The Q&A Archives: Defense against birch borer

Question: I lost my white birch tree to a borer and want to plant another. What can I do to prevent this insect from attaching my new tree? Frank Karnowski Bensenville, IL

Answer: The surest way is to plant a birch that's resistant to the bronze birch borer, says Jim Appleby, forest entomologist at the University of Illinois in Champaign. A good choice is our native river birch, which can tolerate wet and heavy soils. Heritage is a long lived cultivar that's very similar to the white birch. Ordinary river birch has a pale copper to gold bark color, but Heritage is very nearly white. The bronze birch borer is a major problem on European white birch, says Appleby. The adult emerges in spring after overwintering on the bark as a larva and lays eggs in cracks and wounds in the sunny side of the trunk and main branches. The eggs hatch and larvae bore into the tree, often killing it within three years.

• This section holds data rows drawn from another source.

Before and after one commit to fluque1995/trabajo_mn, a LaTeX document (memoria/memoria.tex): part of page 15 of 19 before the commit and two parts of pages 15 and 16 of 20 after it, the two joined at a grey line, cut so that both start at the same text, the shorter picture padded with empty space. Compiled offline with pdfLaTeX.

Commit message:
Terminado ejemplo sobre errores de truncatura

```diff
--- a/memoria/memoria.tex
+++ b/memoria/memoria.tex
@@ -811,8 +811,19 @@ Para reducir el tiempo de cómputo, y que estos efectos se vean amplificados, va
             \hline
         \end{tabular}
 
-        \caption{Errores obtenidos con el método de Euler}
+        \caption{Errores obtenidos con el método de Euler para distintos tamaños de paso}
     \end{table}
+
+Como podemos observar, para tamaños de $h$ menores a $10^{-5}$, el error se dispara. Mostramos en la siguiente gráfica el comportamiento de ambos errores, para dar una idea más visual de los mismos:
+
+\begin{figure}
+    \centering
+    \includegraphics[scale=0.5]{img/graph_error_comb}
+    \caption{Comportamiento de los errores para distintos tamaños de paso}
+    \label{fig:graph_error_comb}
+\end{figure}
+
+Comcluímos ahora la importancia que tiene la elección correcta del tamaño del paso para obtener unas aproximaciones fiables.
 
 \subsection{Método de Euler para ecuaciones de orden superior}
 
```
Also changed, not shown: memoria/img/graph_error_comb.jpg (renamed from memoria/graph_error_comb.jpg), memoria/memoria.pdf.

The borer thrives on weakened trees, so plant white birches in rich, well drained soil, feed them each spring with a complete fertilizer, mulch with three to four inches of bark around the drip line and, most important, make sure the trees get at least one inch of water a week, he explains.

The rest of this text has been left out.